I mentioned in the previous Legal Tidbits post that pledge agreements in New York that involve naming recognition are legally enforceable, binding commitments. Technically binding out of one’s estate, too. And, naming recognition would include a named scholarship in addition to an actual name on a plaque somewhere.
The follow-up question I had as a direct result of hearing this info is what about bequest pledges where the naming only takes place upon the receipt of the pledged funds at death?
Surprisingly, top notch counsel said that case law in New York supported what he termed a contract to make a will as also being a binding obligation upon the parties (namely the estate to pay the pledge).
In legal terms, we are looking for consideration (more simply understood as value exchanged) in a contract context. New York courts not only agree that receiving a named honor in exchange for a pledged gift is consideration to create a binding contract, but the courts also agree that a pledge to include a charity in your will that creates an agreed upon naming honor when the bequest matures (gotta love planned giving talk) is also a binding agreement (albeit contingent on both sides fulfilling their promises).
What I am getting at is that in New York, a pledge agreement whereby the donor agrees in writing to include a charity in his or her estate plan in some form or another to receive a naming honor at the time funds reach the charity is ENFORCEABLE as a binding pledge (whether you are included in the estate documents or not).
Long sentences, I know, but you have to say wow.
Sign on the dotted line and it’s a gift? One of my clients – closing this fall alone over $5 million of these – said they didn’t plan to actually list these commitments on their books. Funny thing – from both the accounting and legal points of view, they should be on the books.
OK, I would advocate some substantiation – like are we really in the will or does this donor really have these assets or is there an estate fight brewing. I would keep these for older donors generally. But, they are not only good planned gifts, but they are bookable (at least at present value).

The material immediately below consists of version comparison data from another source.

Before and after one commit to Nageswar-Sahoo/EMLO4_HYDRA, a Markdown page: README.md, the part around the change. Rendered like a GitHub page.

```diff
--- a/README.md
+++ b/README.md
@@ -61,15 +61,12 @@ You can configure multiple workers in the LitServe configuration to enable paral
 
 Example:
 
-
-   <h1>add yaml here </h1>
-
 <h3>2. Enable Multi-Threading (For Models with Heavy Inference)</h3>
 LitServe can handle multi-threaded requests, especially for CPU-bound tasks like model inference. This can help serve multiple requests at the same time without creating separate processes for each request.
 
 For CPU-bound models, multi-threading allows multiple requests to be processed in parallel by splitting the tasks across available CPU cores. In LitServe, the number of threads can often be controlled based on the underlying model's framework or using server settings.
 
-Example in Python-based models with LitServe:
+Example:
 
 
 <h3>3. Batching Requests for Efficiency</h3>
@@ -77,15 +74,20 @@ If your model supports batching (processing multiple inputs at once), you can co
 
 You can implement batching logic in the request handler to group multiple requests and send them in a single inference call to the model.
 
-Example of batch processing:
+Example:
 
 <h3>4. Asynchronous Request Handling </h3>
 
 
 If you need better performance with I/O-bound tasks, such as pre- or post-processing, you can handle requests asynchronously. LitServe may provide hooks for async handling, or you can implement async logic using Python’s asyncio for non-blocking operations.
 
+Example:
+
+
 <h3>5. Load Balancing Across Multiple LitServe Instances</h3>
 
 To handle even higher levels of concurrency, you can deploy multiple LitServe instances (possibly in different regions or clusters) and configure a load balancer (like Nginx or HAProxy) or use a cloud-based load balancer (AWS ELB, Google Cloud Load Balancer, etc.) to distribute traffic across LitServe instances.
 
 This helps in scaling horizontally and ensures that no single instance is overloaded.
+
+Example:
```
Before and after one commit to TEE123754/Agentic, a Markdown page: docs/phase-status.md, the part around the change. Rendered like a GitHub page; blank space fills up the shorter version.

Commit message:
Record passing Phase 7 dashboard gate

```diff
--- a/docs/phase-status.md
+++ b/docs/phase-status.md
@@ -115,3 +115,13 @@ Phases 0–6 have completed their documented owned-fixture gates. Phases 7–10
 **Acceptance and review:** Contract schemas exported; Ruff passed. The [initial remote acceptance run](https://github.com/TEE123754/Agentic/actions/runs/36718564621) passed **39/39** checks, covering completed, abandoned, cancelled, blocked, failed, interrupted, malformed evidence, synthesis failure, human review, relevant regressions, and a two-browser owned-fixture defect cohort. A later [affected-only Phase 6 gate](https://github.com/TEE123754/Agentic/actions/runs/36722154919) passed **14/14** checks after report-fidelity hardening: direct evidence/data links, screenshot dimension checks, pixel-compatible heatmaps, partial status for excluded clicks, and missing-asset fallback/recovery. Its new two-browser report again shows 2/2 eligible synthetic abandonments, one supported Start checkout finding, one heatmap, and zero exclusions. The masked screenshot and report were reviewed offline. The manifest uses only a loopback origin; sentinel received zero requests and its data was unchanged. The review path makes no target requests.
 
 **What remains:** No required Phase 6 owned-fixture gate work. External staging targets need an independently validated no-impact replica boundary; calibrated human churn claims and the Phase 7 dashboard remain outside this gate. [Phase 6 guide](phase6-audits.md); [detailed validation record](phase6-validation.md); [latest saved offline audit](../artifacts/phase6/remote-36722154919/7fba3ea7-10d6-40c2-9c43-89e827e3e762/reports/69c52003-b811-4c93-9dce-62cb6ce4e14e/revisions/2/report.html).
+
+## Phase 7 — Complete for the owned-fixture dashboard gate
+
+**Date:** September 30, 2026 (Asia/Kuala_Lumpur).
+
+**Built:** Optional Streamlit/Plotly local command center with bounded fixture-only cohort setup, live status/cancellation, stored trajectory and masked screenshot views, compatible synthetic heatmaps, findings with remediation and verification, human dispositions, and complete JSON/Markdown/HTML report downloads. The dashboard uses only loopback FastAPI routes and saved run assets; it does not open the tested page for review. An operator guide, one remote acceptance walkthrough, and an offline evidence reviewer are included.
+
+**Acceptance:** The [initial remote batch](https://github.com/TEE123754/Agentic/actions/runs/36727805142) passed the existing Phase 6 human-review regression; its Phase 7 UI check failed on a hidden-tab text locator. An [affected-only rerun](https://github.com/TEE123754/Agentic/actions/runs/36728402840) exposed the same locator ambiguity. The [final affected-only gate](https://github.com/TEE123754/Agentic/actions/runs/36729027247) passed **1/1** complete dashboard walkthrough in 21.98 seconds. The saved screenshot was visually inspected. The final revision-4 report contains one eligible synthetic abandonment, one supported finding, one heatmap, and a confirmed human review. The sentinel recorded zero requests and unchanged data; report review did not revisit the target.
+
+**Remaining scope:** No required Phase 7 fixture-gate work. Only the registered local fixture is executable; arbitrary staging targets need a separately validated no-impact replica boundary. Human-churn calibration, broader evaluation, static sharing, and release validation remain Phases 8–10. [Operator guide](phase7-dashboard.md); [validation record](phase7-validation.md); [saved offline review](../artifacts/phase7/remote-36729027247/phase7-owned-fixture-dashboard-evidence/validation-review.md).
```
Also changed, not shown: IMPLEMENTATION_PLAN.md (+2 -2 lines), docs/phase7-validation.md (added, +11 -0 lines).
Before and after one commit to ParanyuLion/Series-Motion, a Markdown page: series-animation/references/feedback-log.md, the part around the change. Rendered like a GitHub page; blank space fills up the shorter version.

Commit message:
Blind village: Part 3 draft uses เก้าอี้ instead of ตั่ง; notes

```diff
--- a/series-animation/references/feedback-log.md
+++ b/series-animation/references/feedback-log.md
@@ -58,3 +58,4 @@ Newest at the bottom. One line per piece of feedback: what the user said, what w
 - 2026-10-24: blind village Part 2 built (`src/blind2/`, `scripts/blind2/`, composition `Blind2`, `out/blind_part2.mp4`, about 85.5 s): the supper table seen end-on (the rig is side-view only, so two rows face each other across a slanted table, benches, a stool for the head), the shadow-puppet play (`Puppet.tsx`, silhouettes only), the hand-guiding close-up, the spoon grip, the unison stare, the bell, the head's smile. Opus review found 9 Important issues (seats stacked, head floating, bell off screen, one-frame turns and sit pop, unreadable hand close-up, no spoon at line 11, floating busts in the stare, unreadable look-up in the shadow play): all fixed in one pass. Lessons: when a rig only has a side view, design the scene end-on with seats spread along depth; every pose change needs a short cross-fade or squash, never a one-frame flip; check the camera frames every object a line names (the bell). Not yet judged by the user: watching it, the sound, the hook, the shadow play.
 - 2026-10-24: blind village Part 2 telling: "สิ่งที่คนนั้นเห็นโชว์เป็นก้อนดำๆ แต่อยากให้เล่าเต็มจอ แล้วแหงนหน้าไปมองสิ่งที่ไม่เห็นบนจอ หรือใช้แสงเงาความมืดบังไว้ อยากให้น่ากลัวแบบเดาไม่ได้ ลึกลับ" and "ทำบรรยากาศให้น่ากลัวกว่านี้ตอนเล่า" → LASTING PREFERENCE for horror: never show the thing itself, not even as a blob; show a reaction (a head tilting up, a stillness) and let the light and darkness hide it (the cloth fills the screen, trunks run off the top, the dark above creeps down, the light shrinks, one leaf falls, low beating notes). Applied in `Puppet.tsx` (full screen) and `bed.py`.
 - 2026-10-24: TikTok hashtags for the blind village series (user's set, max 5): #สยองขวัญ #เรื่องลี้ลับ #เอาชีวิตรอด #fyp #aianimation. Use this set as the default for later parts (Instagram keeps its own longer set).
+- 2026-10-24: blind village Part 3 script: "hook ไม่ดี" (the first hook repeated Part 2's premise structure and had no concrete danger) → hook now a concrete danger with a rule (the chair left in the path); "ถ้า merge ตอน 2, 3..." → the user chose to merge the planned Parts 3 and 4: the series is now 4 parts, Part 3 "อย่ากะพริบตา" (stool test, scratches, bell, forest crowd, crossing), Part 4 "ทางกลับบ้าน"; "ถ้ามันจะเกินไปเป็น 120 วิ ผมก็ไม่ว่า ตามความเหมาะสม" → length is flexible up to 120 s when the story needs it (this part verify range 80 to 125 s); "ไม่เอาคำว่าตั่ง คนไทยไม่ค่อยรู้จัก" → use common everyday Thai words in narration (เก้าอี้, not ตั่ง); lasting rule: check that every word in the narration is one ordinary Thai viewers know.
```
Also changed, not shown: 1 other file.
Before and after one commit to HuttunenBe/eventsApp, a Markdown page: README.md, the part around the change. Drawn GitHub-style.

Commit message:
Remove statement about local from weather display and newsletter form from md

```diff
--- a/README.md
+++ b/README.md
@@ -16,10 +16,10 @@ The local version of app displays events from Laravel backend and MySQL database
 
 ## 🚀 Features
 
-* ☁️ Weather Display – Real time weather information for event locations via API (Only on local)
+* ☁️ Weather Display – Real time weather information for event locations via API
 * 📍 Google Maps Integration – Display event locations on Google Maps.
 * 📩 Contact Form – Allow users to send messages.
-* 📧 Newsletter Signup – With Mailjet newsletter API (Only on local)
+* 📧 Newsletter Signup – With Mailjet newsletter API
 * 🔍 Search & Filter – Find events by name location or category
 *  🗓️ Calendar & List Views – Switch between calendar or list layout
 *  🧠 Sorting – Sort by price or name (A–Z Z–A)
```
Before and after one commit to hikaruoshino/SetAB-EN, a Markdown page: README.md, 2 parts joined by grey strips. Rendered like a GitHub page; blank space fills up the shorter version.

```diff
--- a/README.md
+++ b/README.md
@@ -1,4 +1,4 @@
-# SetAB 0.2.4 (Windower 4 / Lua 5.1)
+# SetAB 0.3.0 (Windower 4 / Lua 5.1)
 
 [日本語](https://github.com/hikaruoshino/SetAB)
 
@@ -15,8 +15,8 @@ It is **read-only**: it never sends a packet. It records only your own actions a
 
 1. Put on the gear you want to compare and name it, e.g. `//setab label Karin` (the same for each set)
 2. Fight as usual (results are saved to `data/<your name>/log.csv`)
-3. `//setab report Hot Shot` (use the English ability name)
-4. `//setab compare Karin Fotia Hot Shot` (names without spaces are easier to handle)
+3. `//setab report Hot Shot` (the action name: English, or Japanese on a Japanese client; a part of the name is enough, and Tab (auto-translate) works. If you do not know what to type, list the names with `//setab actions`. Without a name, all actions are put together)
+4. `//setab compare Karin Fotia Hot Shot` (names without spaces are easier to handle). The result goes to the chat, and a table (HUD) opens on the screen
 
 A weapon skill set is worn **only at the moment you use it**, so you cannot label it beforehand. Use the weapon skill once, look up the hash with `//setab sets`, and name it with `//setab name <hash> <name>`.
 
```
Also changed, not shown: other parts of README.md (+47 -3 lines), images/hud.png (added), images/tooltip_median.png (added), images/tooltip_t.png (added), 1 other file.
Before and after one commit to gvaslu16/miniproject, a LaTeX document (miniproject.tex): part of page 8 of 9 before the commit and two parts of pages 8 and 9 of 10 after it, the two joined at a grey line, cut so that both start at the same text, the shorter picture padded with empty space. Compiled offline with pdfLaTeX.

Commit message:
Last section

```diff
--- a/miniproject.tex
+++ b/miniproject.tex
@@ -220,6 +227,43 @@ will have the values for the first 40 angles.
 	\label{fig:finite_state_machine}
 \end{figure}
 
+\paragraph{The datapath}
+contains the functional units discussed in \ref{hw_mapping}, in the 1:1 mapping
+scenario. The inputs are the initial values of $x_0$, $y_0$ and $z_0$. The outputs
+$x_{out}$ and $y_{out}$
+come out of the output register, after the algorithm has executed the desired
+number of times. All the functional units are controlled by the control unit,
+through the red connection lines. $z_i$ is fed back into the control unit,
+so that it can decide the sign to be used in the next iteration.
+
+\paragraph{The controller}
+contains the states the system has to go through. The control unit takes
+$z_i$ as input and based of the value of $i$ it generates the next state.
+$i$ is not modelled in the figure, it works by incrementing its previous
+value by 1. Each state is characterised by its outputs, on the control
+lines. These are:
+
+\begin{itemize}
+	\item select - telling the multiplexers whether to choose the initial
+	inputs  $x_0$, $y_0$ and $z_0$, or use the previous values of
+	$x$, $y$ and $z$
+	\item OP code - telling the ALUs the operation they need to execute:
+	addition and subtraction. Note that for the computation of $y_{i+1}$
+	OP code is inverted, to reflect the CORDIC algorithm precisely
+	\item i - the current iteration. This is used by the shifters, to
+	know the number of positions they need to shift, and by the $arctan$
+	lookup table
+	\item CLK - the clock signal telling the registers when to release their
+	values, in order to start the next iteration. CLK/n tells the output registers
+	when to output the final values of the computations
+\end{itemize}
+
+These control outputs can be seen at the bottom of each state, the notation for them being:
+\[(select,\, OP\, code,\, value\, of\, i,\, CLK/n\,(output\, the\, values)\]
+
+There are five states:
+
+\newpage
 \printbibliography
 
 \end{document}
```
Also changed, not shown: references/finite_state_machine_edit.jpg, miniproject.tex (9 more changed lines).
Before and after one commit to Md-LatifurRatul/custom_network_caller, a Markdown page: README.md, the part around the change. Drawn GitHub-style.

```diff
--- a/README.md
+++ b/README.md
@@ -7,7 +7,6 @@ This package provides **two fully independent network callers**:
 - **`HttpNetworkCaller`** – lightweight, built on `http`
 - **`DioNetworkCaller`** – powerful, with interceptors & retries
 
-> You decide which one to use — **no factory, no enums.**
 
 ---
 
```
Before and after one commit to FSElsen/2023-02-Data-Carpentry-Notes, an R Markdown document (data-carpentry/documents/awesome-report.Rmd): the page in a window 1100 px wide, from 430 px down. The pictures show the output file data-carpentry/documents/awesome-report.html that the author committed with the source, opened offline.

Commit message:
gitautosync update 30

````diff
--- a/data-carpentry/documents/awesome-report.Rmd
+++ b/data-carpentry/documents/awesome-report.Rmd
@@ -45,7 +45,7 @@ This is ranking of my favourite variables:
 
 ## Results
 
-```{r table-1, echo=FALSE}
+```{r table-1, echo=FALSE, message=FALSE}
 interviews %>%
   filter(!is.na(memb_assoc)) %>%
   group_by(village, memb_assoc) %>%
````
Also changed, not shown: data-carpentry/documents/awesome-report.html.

Stay tuned for part 2 about irrevocable bequest pledges entitled Don’t try these at home. Just a word of caution before you go out and have hundreds of folks sign up.